====== Data in this exercise

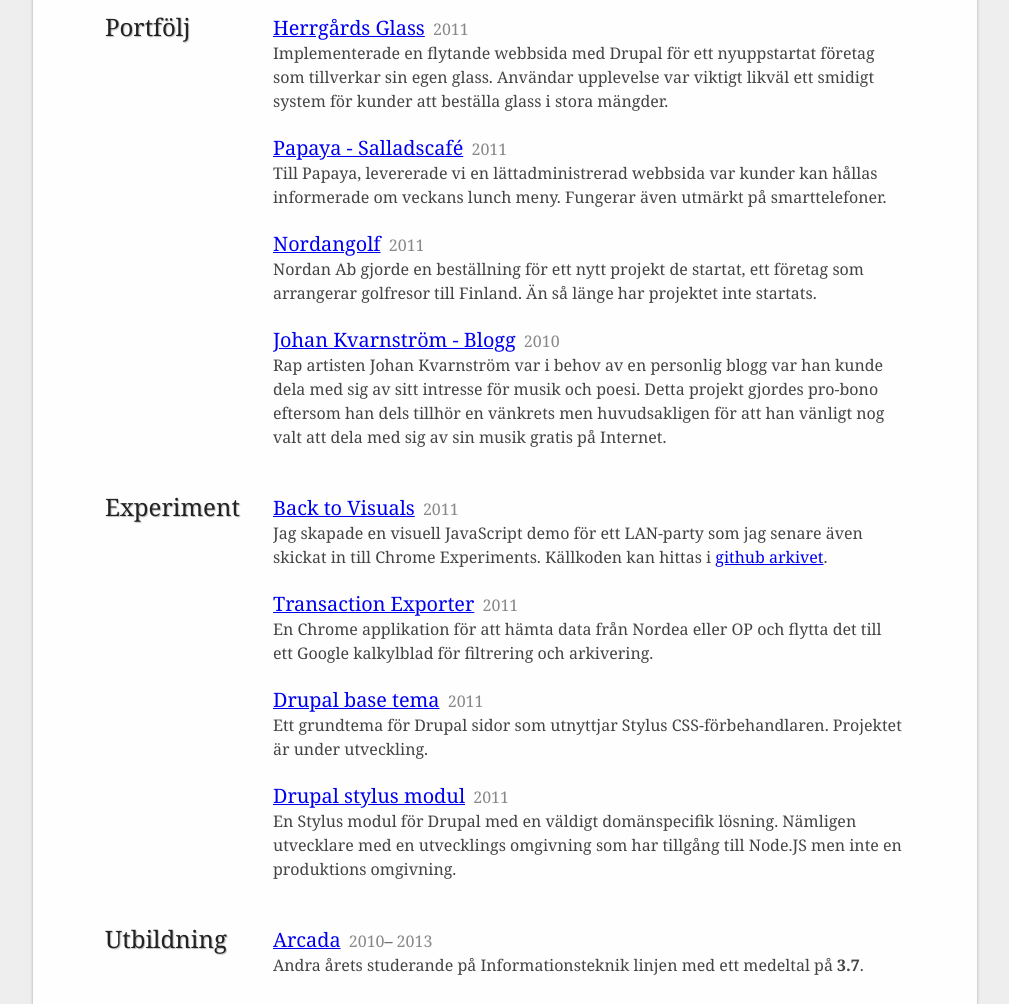
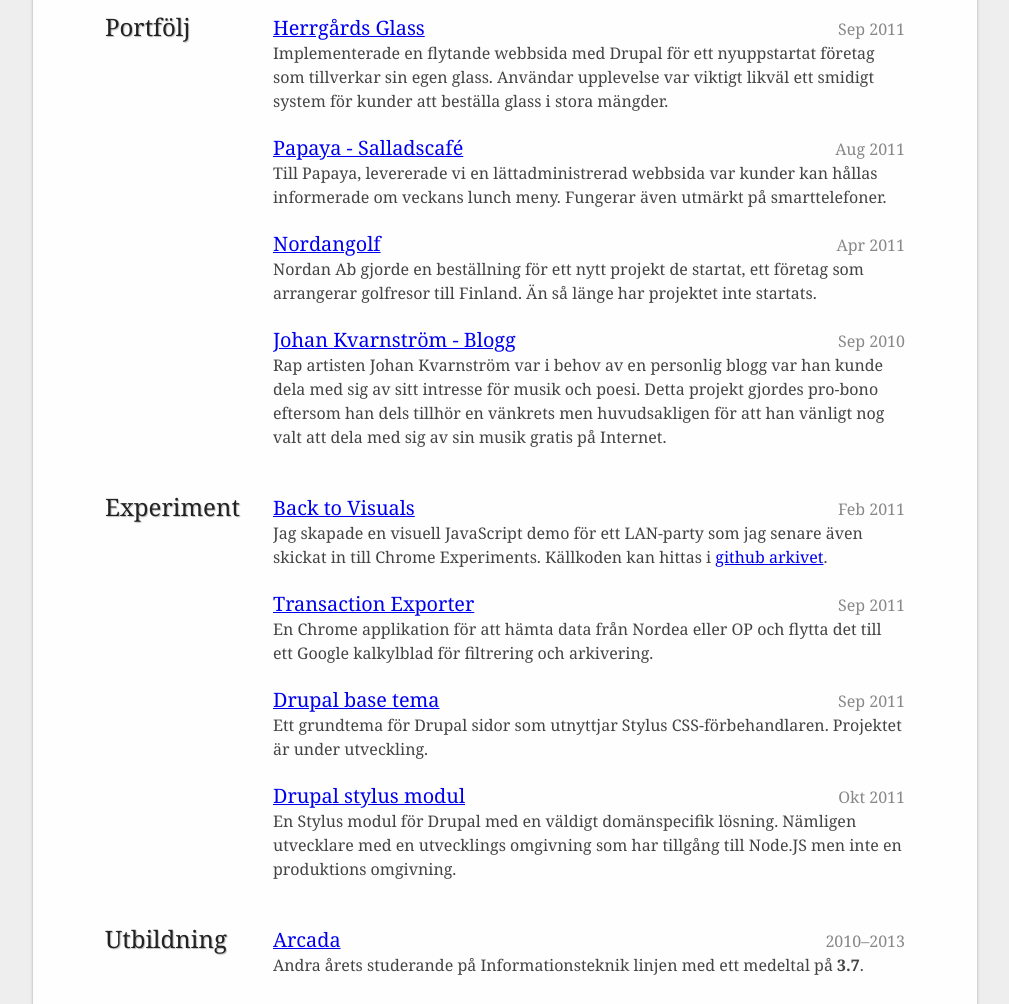
Before and after one commit to oxyc/oxyc.github.com, a plain HTML site: page index.html in a window 1280 px wide. Shown: the part 1180-2184 px from the top of the page, without its empty margins (135-1144 px from the left). Drawn offline with Linux system fonts and the light colour scheme.

Commit message:
Made dates prettier

```diff
--- a/index.html
+++ b/index.html
@@ -14,7 +14,6 @@
 
     <meta name="author" content="Oskar Schöldström (oxy)" />
     <meta name="description" content="Oskar Schöldströms curriculum vitae, en webbutvecklare från Finland" />
-
     <!--[if lt IE 9 ]>
       <script src="//html5shiv.googlecode.com/svn/trunk/html5.js"></script>
     <![endif]-->
@@ -34,7 +33,7 @@
       </span>
       <ul>
         <li><a class="email" href="mailto:public@oxy.fi">public@oxy.fi</a></li>
-        <li class="tel">+358 (0) 453 412 227</li>
+        <li class="tel">+358 (0) 45 3412 227</li>
       </ul>
     </header>
     <section>
@@ -62,7 +61,7 @@
         </li>
         <li>
           <h2>Optimering</h2>
-          <p>Jag vet varför * alltid bör undvikas, jag vet vad som utlöser en ommålning och jag vet antalet domän uppslag som är att föredra.</p>
+          <p>Jag vet varför <strong>*</strong> alltid bör undvikas, jag vet vad som utlöser en ommålning och jag vet antalet domän uppslag som är att föredra.</p>
         </li>
       </ul>
     </section>
@@ -97,7 +96,7 @@
           <article>
             <h2><a href="http://www.herrgardsglass.fi">Herrgårds Glass</a></h2>
             <footer>
-              <time class="dtstart dtend" title="2011-09-01" datetime="2011-09-01">2011</time>
+              <time class="dtstart dtend" title="2011-09-01" datetime="2011-09-01">Sep 2011</time>
             </footer>
             <p>Implementerade en flytande webbsida med Drupal för ett nyuppstartat företag som tillverkar sin egen glass. Användar upplevelse var viktigt likväl ett smidigt system för kunder att beställa glass i stora mängder.</p>
           </article>
@@ -106,7 +105,7 @@
           <article>
             <h2><a href="http://www.papaya.fi">Papaya - Salladscafé</a></h2>
             <footer>
-              <time class="dtstart dtend" title="2011-08-01" datetime="2011-08-01">2011</time>
+              <time class="dtstart dtend" title="2011-08-01" datetime="2011-08-01">Aug 2011</time>
             </footer>
             <p>Till Papaya, levererade vi en lättadministrerad webbsida var kunder kan hållas informerade om veckans lunch meny. Fungerar även utmärkt på smarttelefoner.</p>
           </article>
@@ -115,7 +114,7 @@
           <article>
             <h2><a href="http://www.nordangolf.fi">Nordangolf</a></h2>
             <footer>
-              <time class="dtstart dtend" title="2011-04-01" datetime="2011-04-01">2011</time>
+              <time class="dtstart dtend" title="2011-04-01" datetime="2011-04-01">Apr 2011</time>
             </footer>
             <p>Nordan Ab gjorde en beställning för ett nytt projekt de startat, ett företag som arrangerar golfresor till Finland. Än så länge har projektet inte startats.</p>
           </article>
@@ -124,7 +123,7 @@
           <article>
             <h2><a href="http://johankvarnstrom.com">Johan Kvarnström - Blogg</a></h2>
             <footer>
-              <time class="dtstart dtend" title="2010-09-01" datetime="2010-09-01">2010</time>
+              <time class="dtstart dtend" title="2010-09-01" datetime="2010-09-01">Sep 2010</time>
             </footer>
             <p>Rap artisten Johan Kvarnström var i behov av en personlig blogg var han kunde dela med sig av sitt intresse för musik och poesi. Detta projekt gjordes pro-bono eftersom han dels tillhör en vänkrets men huvudsakligen för att han vänligt nog valt att dela med sig av sin musik gratis på Internet.</p>
           </article>
@@ -138,7 +137,7 @@
           <article>
             <h2><a href="http://www.chromeexperiments.com/detail/back-to-visuals/">Back to Visuals</a></h2>
             <footer>
-              <time class="dtstart dtend" title="2011-02-01" datetime="2011-02-01">2011</time>
+              <time class="dtstart dtend" title="2011-02-01" datetime="2011-02-01">Feb 2011</time>
             </footer>
             <p>Jag skapade en visuell JavaScript demo för ett LAN-party som jag senare även skickat in till Chrome Experiments. Källkoden kan hittas i <a href="https://github.com/oxyc/Back-to-Visuals">github arkivet</a>.</p>
           </article>
@@ -147,7 +146,7 @@
           <article>
             <h2><a href="https://github.com/oxyc/Chrome-Extensions/tree/master/TransactionExporter">Transaction Exporter</a></h2>
             <footer>
-              <time class="dtstart dtend" title="2011-09-01" datetime="2011-09-01">2011</time>
+              <time class="dtstart dtend" title="2011-09-01" datetime="2011-09-01">Sep 2011</time>
             </footer>
             <p>En Chrome applikation för att hämta data från Nordea eller OP och flytta det till ett Google kalkylblad för filtrering och arkivering.</p>
           </article>
@@ -156,7 +155,7 @@
           <article>
             <h2><a href="https://github.com/oxyc/base">Drupal base tema</a></h2>
             <footer>
-              <time class="dtstart dtend" title="2011-09-01" datetime="2011-09-01">2011</time>
+              <time class="dtstart dtend" title="2011-09-01" datetime="2011-09-01">Sep 2011</time>
             </footer>
             <p>Ett grundtema för Drupal sidor som utnyttjar Stylus CSS-förbehandlaren. Projektet är under utveckling.</p>
           </article>
@@ -165,7 +164,7 @@
           <article>
             <h2><a href="https://github.com/oxyc/stylus">Drupal stylus modul</a></h2>
             <footer>
-              <time class="dtstart dtend" title="2011-10-01" datetime="2011-10-01">2011</time>
+              <time class="dtstart dtend" title="2011-10-01" datetime="2011-10-01">Okt 2011</time>
             </footer>
             <p>En Stylus modul för Drupal med en väldigt domänspecifik lösning. Nämligen utvecklare med en utvecklings omgivning som har tillgång till Node.JS men inte en produktions omgivning.</p>
           </article>
@@ -179,7 +178,7 @@
           <article>
             <h2><a class="url summary" href="http://www.arcada.fi">Arcada</a></h2>
             <footer>
-              <time class="dtstart" title="2010-08-01">2010</time>&ndash;<time class="dtend" title="2013-05-01">2013</time>
+              <time><time class="dtstart" title="2010-08-01">2010</time>&ndash;<time class="dtend" title="2013-05-01">2013</time></time>
             </footer>
             <p>Andra årets studerande på Informationsteknik linjen med ett medeltal på <strong>3.7</strong>.</p>
           </article>
--- a/stylesheets/css/stylesheet.css
+++ b/stylesheets/css/stylesheet.css
@@ -134,7 +134,8 @@ article h2,
 article footer {
   display: inline;
 }
-article time {
+article footer {
+  float: right;
   color: #888;
   margin-left: 0.25em;
 }
@@ -276,7 +277,7 @@ footer p {
   }
   a,
   a:visited {
-    text-decoration: underline;
+    text-decoration: none;
   }
   a[href]:not(.sprite):not(.email):not(.fn):after {
     content: " (" attr(href) ")";
```
Also changed, not shown: 1 other file.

============

● **Assigned task**
Without the pictures, repeat all the records word for word.

● **Answer to this task**
Before and after one commit to oxyc/oxyc.github.com, a plain HTML site: page index.html in a window 1280 px wide. Shown: the part 1180-2184 px from the top of the page, without its empty margins (135-1144 px from the left). Drawn offline with Linux system fonts and the light colour scheme.

Commit message:
Made dates prettier

```diff
--- a/index.html
+++ b/index.html
@@ -14,7 +14,6 @@
 
     <meta name="author" content="Oskar Schöldström (oxy)" />
     <meta name="description" content="Oskar Schöldströms curriculum vitae, en webbutvecklare från Finland" />
-
     <!--[if lt IE 9 ]>
       <script src="//html5shiv.googlecode.com/svn/trunk/html5.js"></script>
     <![endif]-->
@@ -34,7 +33,7 @@
       </span>
       <ul>
         <li><a class="email" href="mailto:public@oxy.fi">public@oxy.fi</a></li>
-        <li class="tel">+358 (0) 453 412 227</li>
+        <li class="tel">+358 (0) 45 3412 227</li>
       </ul>
     </header>
     <section>
@@ -62,7 +61,7 @@
         </li>
         <li>
           <h2>Optimering</h2>
-          <p>Jag vet varför * alltid bör undvikas, jag vet vad som utlöser en ommålning och jag vet antalet domän uppslag som är att föredra.</p>
+          <p>Jag vet varför <strong>*</strong> alltid bör undvikas, jag vet vad som utlöser en ommålning och jag vet antalet domän uppslag som är att föredra.</p>
         </li>
       </ul>
     </section>
@@ -97,7 +96,7 @@
           <article>
             <h2><a href="http://www.herrgardsglass.fi">Herrgårds Glass</a></h2>
             <footer>
-              <time class="dtstart dtend" title="2011-09-01" datetime="2011-09-01">2011</time>
+              <time class="dtstart dtend" title="2011-09-01" datetime="2011-09-01">Sep 2011</time>
             </footer>
             <p>Implementerade en flytande webbsida med Drupal för ett nyuppstartat företag som tillverkar sin egen glass. Användar upplevelse var viktigt likväl ett smidigt system för kunder att beställa glass i stora mängder.</p>
           </article>
@@ -106,7 +105,7 @@
           <article>
             <h2><a href="http://www.papaya.fi">Papaya - Salladscafé</a></h2>
             <footer>
-              <time class="dtstart dtend" title="2011-08-01" datetime="2011-08-01">2011</time>
+              <time class="dtstart dtend" title="2011-08-01" datetime="2011-08-01">Aug 2011</time>
             </footer>
             <p>Till Papaya, levererade vi en lättadministrerad webbsida var kunder kan hållas informerade om veckans lunch meny. Fungerar även utmärkt på smarttelefoner.</p>
           </article>
@@ -115,7 +114,7 @@
           <article>
             <h2><a href="http://www.nordangolf.fi">Nordangolf</a></h2>
             <footer>
-              <time class="dtstart dtend" title="2011-04-01" datetime="2011-04-01">2011</time>
+              <time class="dtstart dtend" title="2011-04-01" datetime="2011-04-01">Apr 2011</time>
             </footer>
             <p>Nordan Ab gjorde en beställning för ett nytt projekt de startat, ett företag som arrangerar golfresor till Finland. Än så länge har projektet inte startats.</p>
           </article>
@@ -124,7 +123,7 @@
           <article>
             <h2><a href="http://johankvarnstrom.com">Johan Kvarnström - Blogg</a></h2>
             <footer>
-              <time class="dtstart dtend" title="2010-09-01" datetime="2010-09-01">2010</time>
+              <time class="dtstart dtend" title="2010-09-01" datetime="2010-09-01">Sep 2010</time>
             </footer>
             <p>Rap artisten Johan Kvarnström var i behov av en personlig blogg var han kunde dela med sig av sitt intresse för musik och poesi. Detta projekt gjordes pro-bono eftersom han dels tillhör en vänkrets men huvudsakligen för att han vänligt nog valt att dela med sig av sin musik gratis på Internet.</p>
           </article>
@@ -138,7 +137,7 @@
           <article>
             <h2><a href="http://www.chromeexperiments.com/detail/back-to-visuals/">Back to Visuals</a></h2>
             <footer>
-              <time class="dtstart dtend" title="2011-02-01" datetime="2011-02-01">2011</time>
+              <time class="dtstart dtend" title="2011-02-01" datetime="2011-02-01">Feb 2011</time>
             </footer>
             <p>Jag skapade en visuell JavaScript demo för ett LAN-party som jag senare även skickat in till Chrome Experiments. Källkoden kan hittas i <a href="https://github.com/oxyc/Back-to-Visuals">github arkivet</a>.</p>
           </article>
@@ -147,7 +146,7 @@
           <article>
             <h2><a href="https://github.com/oxyc/Chrome-Extensions/tree/master/TransactionExporter">Transaction Exporter</a></h2>
             <footer>
-              <time class="dtstart dtend" title="2011-09-01" datetime="2011-09-01">2011</time>
+              <time class="dtstart dtend" title="2011-09-01" datetime="2011-09-01">Sep 2011</time>
             </footer>
             <p>En Chrome applikation för att hämta data från Nordea eller OP och flytta det till ett Google kalkylblad för filtrering och arkivering.</p>
           </article>
@@ -156,7 +155,7 @@
           <article>
             <h2><a href="https://github.com/oxyc/base">Drupal base tema</a></h2>
             <footer>
-              <time class="dtstart dtend" title="2011-09-01" datetime="2011-09-01">2011</time>
+              <time class="dtstart dtend" title="2011-09-01" datetime="2011-09-01">Sep 2011</time>
             </footer>
             <p>Ett grundtema för Drupal sidor som utnyttjar Stylus CSS-förbehandlaren. Projektet är under utveckling.</p>
           </article>
@@ -165,7 +164,7 @@
           <article>
             <h2><a href="https://github.com/oxyc/stylus">Drupal stylus modul</a></h2>
             <footer>
-              <time class="dtstart dtend" title="2011-10-01" datetime="2011-10-01">2011</time>
+              <time class="dtstart dtend" title="2011-10-01" datetime="2011-10-01">Okt 2011</time>
             </footer>
             <p>En Stylus modul för Drupal med en väldigt domänspecifik lösning. Nämligen utvecklare med en utvecklings omgivning som har tillgång till Node.JS men inte en produktions omgivning.</p>
           </article>
@@ -179,7 +178,7 @@
           <article>
             <h2><a class="url summary" href="http://www.arcada.fi">Arcada</a></h2>
             <footer>
-              <time class="dtstart" title="2010-08-01">2010</time>&ndash;<time class="dtend" title="2013-05-01">2013</time>
+              <time><time class="dtstart" title="2010-08-01">2010</time>&ndash;<time class="dtend" title="2013-05-01">2013</time></time>
             </footer>
             <p>Andra årets studerande på Informationsteknik linjen med ett medeltal på <strong>3.7</strong>.</p>
           </article>
--- a/stylesheets/css/stylesheet.css
+++ b/stylesheets/css/stylesheet.css
@@ -134,7 +134,8 @@ article h2,
 article footer {
   display: inline;
 }
-article time {
+article footer {
+  float: right;
   color: #888;
   margin-left: 0.25em;
 }
@@ -276,7 +277,7 @@ footer p {
   }
   a,
   a:visited {
-    text-decoration: underline;
+    text-decoration: none;
   }
   a[href]:not(.sprite):not(.email):not(.fn):after {
     content: " (" attr(href) ")";
```
Also changed, not shown: 1 other file.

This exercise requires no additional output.